H0= 5.48
Reaction 3: H+ (aq) + NH3 (aq) NH4+ (aq) + heat

H0= -55.68KJ/mol



Table 7: Reaction schemes for the formation of MgO



H rxn

MgO(s) + 2 HCl(aq) MgCl2 (aq) + H2O(l)


Mg(s) + 2 HCl(aq) MgCl2 (aq) + H2 (g)


H2 (g) + O2 (g) H2O


Mg(s) + O2 (g) MgO(s)


Reaction 1: MgO(s) + 2 HCl( aq) MgCl2 (aq) + H2O(l)




Reaction 2: Mg(s) + 2 HCl(aq) MgCl2(aq) + H2 (g)

Reaction 3: H2 (g) + O2 (g) H2O (l)


Equation 4 to be obtained:
Reaction 1: MgCl2 (aq) + H2O(l) MgO(s) + 2 HCl(aq)
H0= 240.16


Reaction 2: Mg(s) + 2 HCl(aq) MgCl2 (aq) + H2 (g)

Reaction 3: H2(g) + O2 (g) H2O (l)
Reaction 4: Mg(s) + O2 (g) MgO(s)

H0= -285.83

The measured value of the change in enthalpy of formation of magnesium
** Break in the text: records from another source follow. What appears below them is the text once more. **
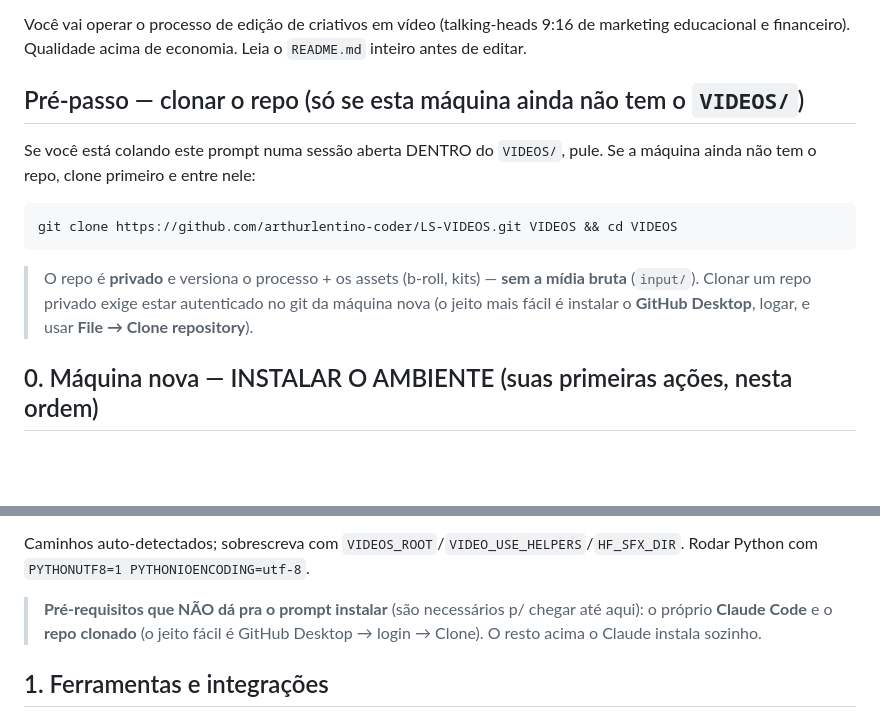
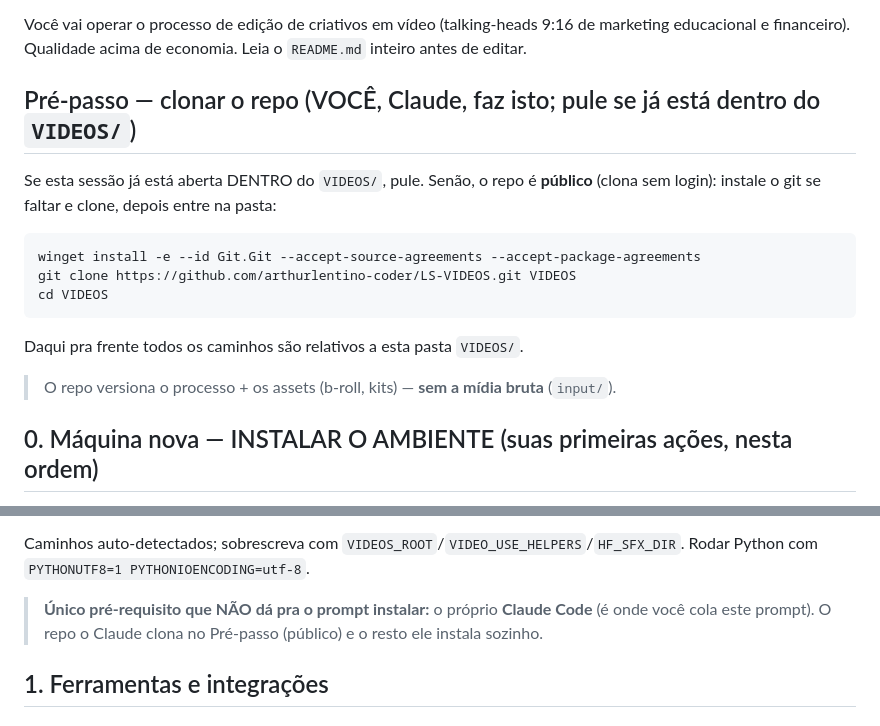
Before and after one commit to arthurlentino-coder/LS-VIDEOS, a Markdown page: prompts/SETUP_PROMPT.md, 2 parts joined by grey strips. GitHub-like rendering; blank space fills up the shorter version.

Commit message:
SETUP_PROMPT: repo público -> Claude clona sozinho no pré-passo (sem login)
Repo agora é público: pré-passo instrui o Claude a instalar git (winget) + git
clone (sem auth) + cd VIDEOS. Único irredutível agora = ter o Claude Code; o
resto (clone + winget base + doctor --fix) o Claude faz sozinho. Só mídia +
ELEVENLABS_API_KEY ficam pro usuário.

Co-Authored-By: Claude Opus 4.8 <noreply@anthropic.com>

````diff
--- a/prompts/SETUP_PROMPT.md
+++ b/prompts/SETUP_PROMPT.md
@@ -10,15 +10,16 @@
 Você vai operar o processo de edição de criativos em vídeo (talking-heads 9:16 de marketing
 educacional e financeiro). Qualidade acima de economia. Leia o `README.md` inteiro antes de editar.
 
-## Pré-passo — clonar o repo (só se esta máquina ainda não tem o `VIDEOS/`)
-Se você está colando este prompt numa sessão aberta DENTRO do `VIDEOS/`, pule. Se a máquina ainda
-não tem o repo, clone primeiro e entre nele:
+## Pré-passo — clonar o repo (VOCÊ, Claude, faz isto; pule se já está dentro do `VIDEOS/`)
+Se esta sessão já está aberta DENTRO do `VIDEOS/`, pule. Senão, o repo é **público** (clona sem
+login): instale o git se faltar e clone, depois entre na pasta:
 ```
-git clone https://github.com/arthurlentino-coder/LS-VIDEOS.git VIDEOS && cd VIDEOS
+winget install -e --id Git.Git --accept-source-agreements --accept-package-agreements
+git clone https://github.com/arthurlentino-coder/LS-VIDEOS.git VIDEOS
+cd VIDEOS
 ```
-> O repo é **privado** e versiona o processo + os assets (b-roll, kits) — **sem a mídia bruta**
-> (`input/`). Clonar um repo privado exige estar autenticado no git da máquina nova (o jeito mais
-> fácil é instalar o **GitHub Desktop**, logar, e usar **File → Clone repository**).
+Daqui pra frente todos os caminhos são relativos a esta pasta `VIDEOS/`.
+> O repo versiona o processo + os assets (b-roll, kits) — **sem a mídia bruta** (`input/`).
 
 ## 0. Máquina nova — INSTALAR O AMBIENTE (suas primeiras ações, nesta ordem)
 Você (Claude) deve preparar a máquina antes de operar. Execute os passos A→C; só pare pra pedir ao
@@ -50,9 +51,8 @@ Depois ele **re-checa** tudo e imprime `✓/⚠/✗`.
 
 Caminhos auto-detectados; sobrescreva com `VIDEOS_ROOT`/`VIDEO_USE_HELPERS`/`HF_SFX_DIR`. Rodar
 Python com `PYTHONUTF8=1 PYTHONIOENCODING=utf-8`.
-> **Pré-requisitos que NÃO dá pra o prompt instalar** (são necessários p/ chegar até aqui): o próprio
-> **Claude Code** e o **repo clonado** (o jeito fácil é GitHub Desktop → login → Clone). O resto
-> acima o Claude instala sozinho.
+> **Único pré-requisito que NÃO dá pra o prompt instalar:** o próprio **Claude Code** (é onde você
+> cola este prompt). O repo o Claude clona no Pré-passo (público) e o resto ele instala sozinho.
 
 ## 1. Ferramentas e integrações
 
````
oxide, -547.81, was higher than the theoretical value being -602 KJ/mol.
There was a 9% error rate meaning the experiment results do support Hesss
Law. This was because it was less than 15% of error.
The change in enthalpy per mole of reaction, H 0rxn , was the amount
of heat taken in or taken out during a reaction as the reactants were

converted to products.2 Whether a reaction was endothermic or exothermic,
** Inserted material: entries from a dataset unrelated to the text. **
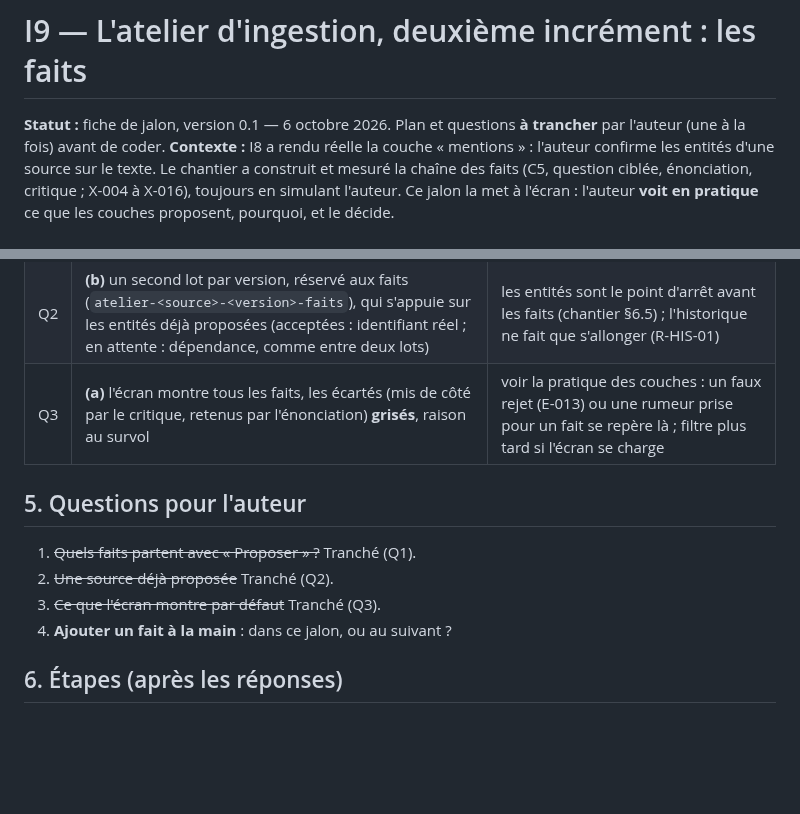
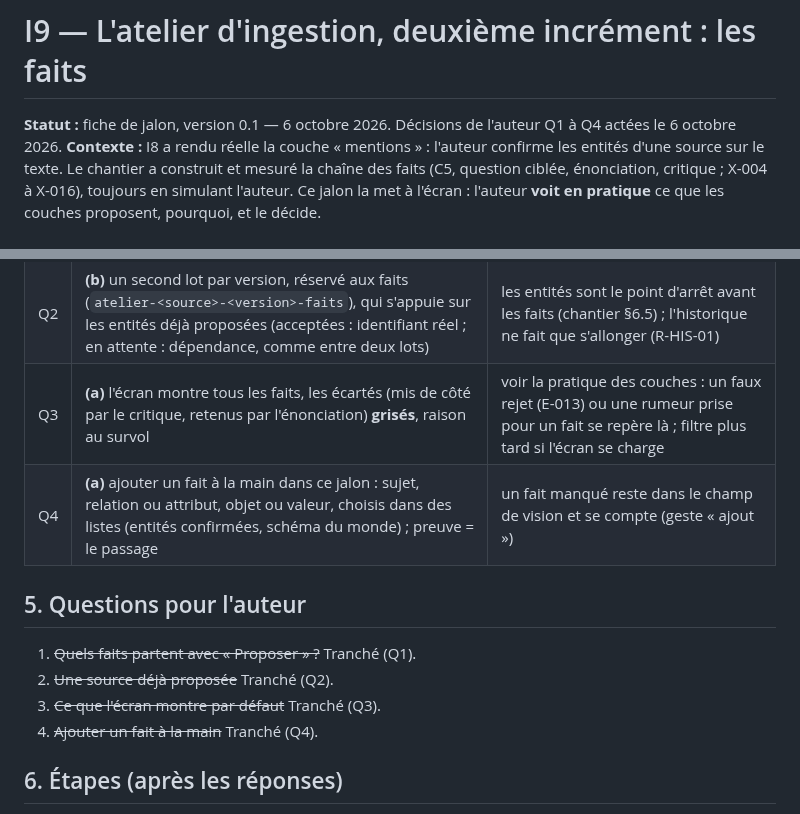
Before and after one commit to ltimsit/WorldKit, a Markdown page: docs/i9-brief.md, 2 parts joined by grey strips. GitHub-like rendering; blank space fills up the shorter version.

Commit message:
I9 : Q4 tranchée (ajout d'un fait à la main dans ce jalon) ; décisions Q1 à Q4 actées
Co-Authored-By: Claude Opus 5.5 <noreply@anthropic.com>

```diff
--- a/docs/i9-brief.md
+++ b/docs/i9-brief.md
@@ -1,6 +1,6 @@
 # I9 — L'atelier d'ingestion, deuxième incrément : les faits
 
-**Statut :** fiche de jalon, version 0.1 — 6 octobre 2026. Plan et questions **à trancher** par l'auteur (une à la fois) avant de coder.
+**Statut :** fiche de jalon, version 0.1 — 6 octobre 2026. Décisions de l'auteur Q1 à Q4 actées le 6 octobre 2026.
 **Contexte :** I8 a rendu réelle la couche « mentions » : l'auteur confirme les entités d'une source sur le texte. Le chantier a construit et mesuré la chaîne des faits (C5, question ciblée, énonciation, critique ; X-004 à X-016), toujours en simulant l'auteur. Ce jalon la met à l'écran : l'auteur **voit en pratique** ce que les couches proposent, pourquoi, et le décide.
 
 ## 1. Objectif
@@ -28,13 +28,14 @@ Sur une source dont les entités sont confirmées, l'auteur lance la couche « f
 | Q1 | **(b)** « Proposer » envoie tous les faits proposés, sauf ceux que l'auteur a retirés et ceux que le critique a mis de côté (sauf repris) | l'atelier sert à voir et corriger ; la revue re-décide chaque fait : pas de travail en double |
 | Q2 | **(b)** un second lot par version, réservé aux faits (`atelier-<source>-<version>-faits`), qui s'appuie sur les entités déjà proposées (acceptées : identifiant réel ; en attente : dépendance, comme entre deux lots) | les entités sont le point d'arrêt avant les faits (chantier §6.5) ; l'historique ne fait que s'allonger (R-HIS-01) |
 | Q3 | **(a)** l'écran montre tous les faits, les écartés (mis de côté par le critique, retenus par l'énonciation) **grisés**, raison au survol | voir la pratique des couches : un faux rejet (E-013) ou une rumeur prise pour un fait se repère là ; filtre plus tard si l'écran se charge |
+| Q4 | **(a)** ajouter un fait à la main dans ce jalon : sujet, relation ou attribut, objet ou valeur, choisis dans des listes (entités confirmées, schéma du monde) ; preuve = le passage | un fait manqué reste dans le champ de vision et se compte (geste « ajout ») |
 
 ## 5. Questions pour l'auteur
 
 1. ~~Quels faits partent avec « Proposer » ?~~ Tranché (Q1).
 2. ~~Une source déjà proposée~~ Tranché (Q2).
 3. ~~Ce que l'écran montre par défaut~~ Tranché (Q3).
-4. **Ajouter un fait à la main** : dans ce jalon, ou au suivant ?
+4. ~~Ajouter un fait à la main~~ Tranché (Q4).
 
 ## 6. Étapes (après les réponses)
 
```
it was be determined by this value. The standard molar enthalpy of
formation, H0f, stated it was the difference in enthalpy for one mole of
substance in their standard state.2 The standard states would be 1atm and
298.15K.2 The biggest difference between the two was, for standard molar
enthalpy of formation one mole should be produced and the elements all
have to be in their standard states. As for the change in enthalpy per mole of
reaction, it only showed if the change in enthalpy that was either released or
absorbed. Part B of the experiment demonstrated the change in enthalpy per
mole of reaction. As for Part C, it demonstrated the standard molar enthalpy
of formation for a reaction.
If the experiment were to be repeated again there are a few changes
that could have occured. Since this was the first time using the temperature
probes and LabQuest, there could have been a test run with using the
equipment. This would have allowed the prevention of errors on the
LabQuest when starting to calculate the actual lab results. Another change
would have been, when getting the powder, MgO, the instruction could
stated instead of getting approximately one gram to get slightly more than a
gram. The residue left on the watch glass would have accounted for getting
slightly more than a gram. Thus, when the powder was placed in the solution
it would have been closer to one gram. For the magnesium metal fillings, the
watch glass could have also been weighed just in case any residue had been
left, as was done with the MgO. By weighing the watch glass it would have
given a more accurate read of how much magnesium metal was placed in
the solution. Something interesting to be added to the experiment would
have been to test how much of an exothermic reaction is produced when
placing 2M HCl to the magnesium oxide. It would have allowed the
comparison between a reaction with 2M HCl in magnesium oxide versus a
reaction with 6M HCl in magnesium oxide.
1. Schelar, Virginia M. Thermochemistry and the Third Law of Thermodynamics.
Chymia 11
(1966): 99-124. Web.
2. Atkins, Peter W., and Julio Paula De. The First Law. Atkins Physical Chemistry.
Oxford: Oxford
UP, 2006. 50-56. Print.